Australian Museum Mammalogy Collection
Mammalogy is the study of mammals. Mammals include placental mammals such as rodents, primates and whales; marsupials such as kangaroos and koalas; and monotremes such as the platypus and echidna.
Mammals are warm-blooded animals that have:
- mammary glands which produce milk
- hair of some form (even whales have hair)
- live births (except for monotremes which lay eggs)
About the collection
The Australian Museum Mammalogy collection is one of the most comprehensive collections of Australasian mammals in the world. Some of the biggest collections are from Australia, Papua New Guinea, Indonesia and the Solomon Islands.

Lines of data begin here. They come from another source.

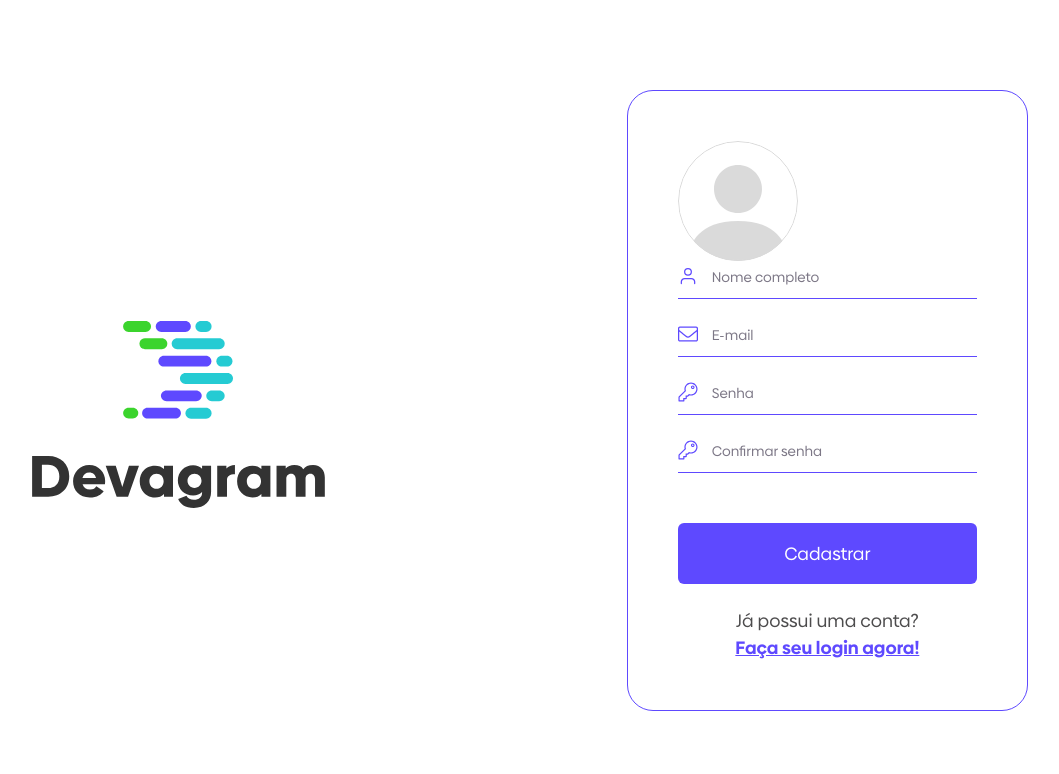
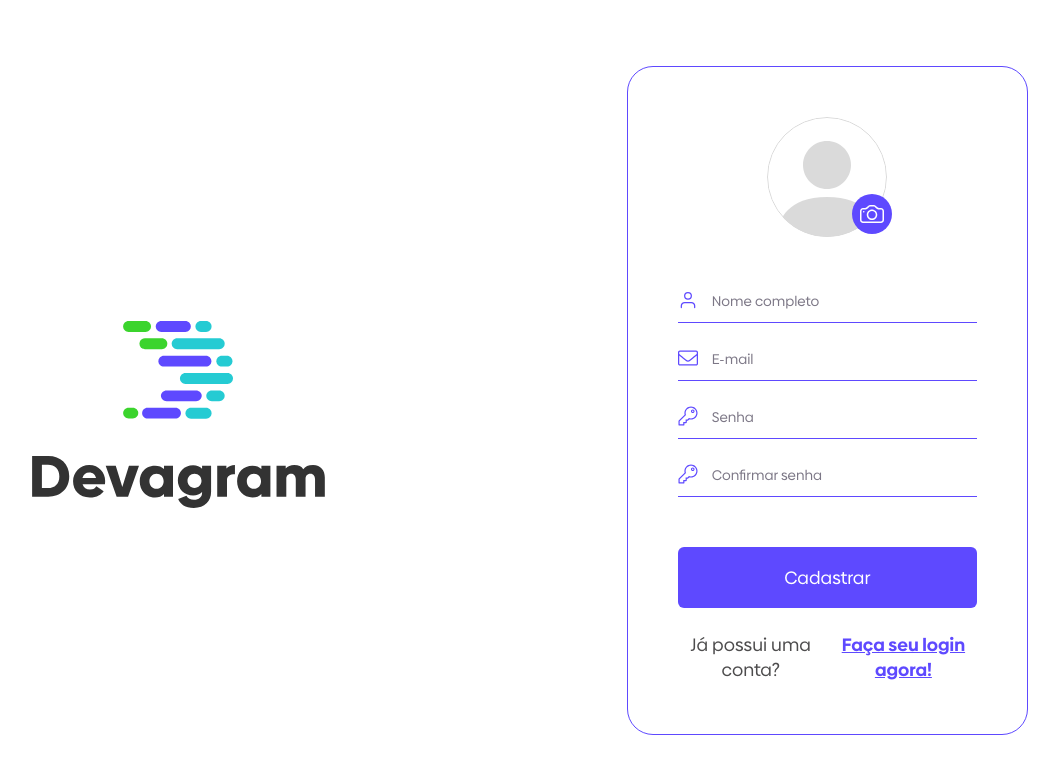
Before and after one commit to GilAlvesOliveira/devagram-react-next, a Next.js app: page /cadastro in a window 1280 px wide. Shown: the top 774 px of the page, without its empty margins (112-1171 px from the left). Built offline with nearby package versions, Linux system fonts and the light colour scheme.

Commit message:
pagina logim e cadastro
fazendo confirmaçoes

```diff
--- a/componentes/login/index.js
+++ b/componentes/login/index.js
@@ -6,6 +6,7 @@ import imagemLogo from "../../public/imagens/logo.svg";
 import Botao from "../botao";
 import Link from "next/link";
 import { useState } from "react";
+import { validarEmail, validarSenha} from "../../utils/validadores";
 
 export default function Login() {
     const [email, setEmail] = useState("");
@@ -30,6 +31,8 @@ export default function Login() {
                         tipo="email"
                         aoAlterarValor={e => setEmail(e.target.value)}
                         valor={email}
+                        mensagemValidacao="O endereço informado é invalido"
+                        exibirMensagemValidacao={email && !validarEmail(email)}
                     />
 
                     <InputPublico
@@ -38,6 +41,8 @@ export default function Login() {
                         tipo="password"
                         aoAlterarValor={e => setSenha(e.target.value)}
                         valor={senha}
+                        mensagemValidacao="Precisa ter pelo menos 3 caracteres"
+                        exibirMensagemValidacao={senha && !validarSenha(senha)}
                     />
 
                     <Botao
--- /dev/null
+++ b/pages/cadastro/cadastro.scss
@@ -0,0 +1,34 @@
+.paginaCadastro {
+    .uploadImagemContainer {
+        text-align: center;
+        margin-bottom: 48px;
+        position: relative;
+
+        .avatarPreview {
+            height: 120px;
+            width: 120px;
+        }
+
+        &::after {
+            content: url('/imagens/camera.svg');
+            width: 48px;
+            height: 48px;
+            position: absolute;
+            right: 0;
+            margin: auto;
+            left: 90px;
+            bottom: 0px;
+        }
+    }
+
+    @media screen and (min-width: $desktopBreakpoint) {
+        .rodapePaginaPublica {
+            display: flex;
+            justify-content: center;
+
+            p {
+                margin-right: 6px;
+            }
+        }
+    }
+}
--- a/pages/cadastro/index.js
+++ b/pages/cadastro/index.js
@@ -9,6 +9,7 @@ import imagemChave from "../../public/imagens/chave.svg";
 import InputPublico from "@/componentes/inputPublico";
 import { UploadImagem } from "../../componentes/uploadImagem";
 import { useState } from "react";
+import {validarEmail, validarSenha, validarNome, validarConfirmacaoSenha} from "../../utils/validadores";
 
 export default function Cadastro() {
     const [imagem, setImagem] = useState(null);
--- a/styles/globals.scss
+++ b/styles/globals.scss
@@ -47,7 +47,16 @@ input {
     }
   }
 
+  .mensagemValidacao {
+    display: block;
+    color: $vermelho;
+    font-size: 90%;
+    margin-top: -15px;
+    margin-bottom: 15px;
+  }
+
 @import '../public/fonts/fonts.scss';
 @import '../componentes/botao/botao.scss';
 @import './paginaPublica.scss';
 @import '../componentes/inputPublico/inputPublico.scss';
+@import '../pages/cadastro/cadastro.scss';
--- a/styles/variaveis.scss
+++ b/styles/variaveis.scss
@@ -12,5 +12,6 @@ $cinza2: #7c7786;
 $cinza3: #4d4c4d;
 $cinza4: #333333;
 $branco: #fff;
+$vermelho:  #ff0000;
 
 $desktopBreakpoint: 992px;
```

Among the most important specimens in the collection are the more than 400 type specimens (types are the original specimens on which the first description of a particular species or subspecies is based). Other important specimens are the extinct species about which little is known, such as the Pig-footed Bandicoot, Eastern Hare-wallaby, and the Thylacine.
The Australian Museum Mammal collection contains specimens of more than 170 different taxa. Most types in the collection are from Australia, although there are also many from other parts of the Pacific region including many from Papua New Guinea, the Solomon Islands and Indonesia. Like specimens of extinct species, the types are stored separate from the main collection so they can be readily accessed for research and curation purposes.
Dr Sandy Ingleby , Collection Manager, Mammalogy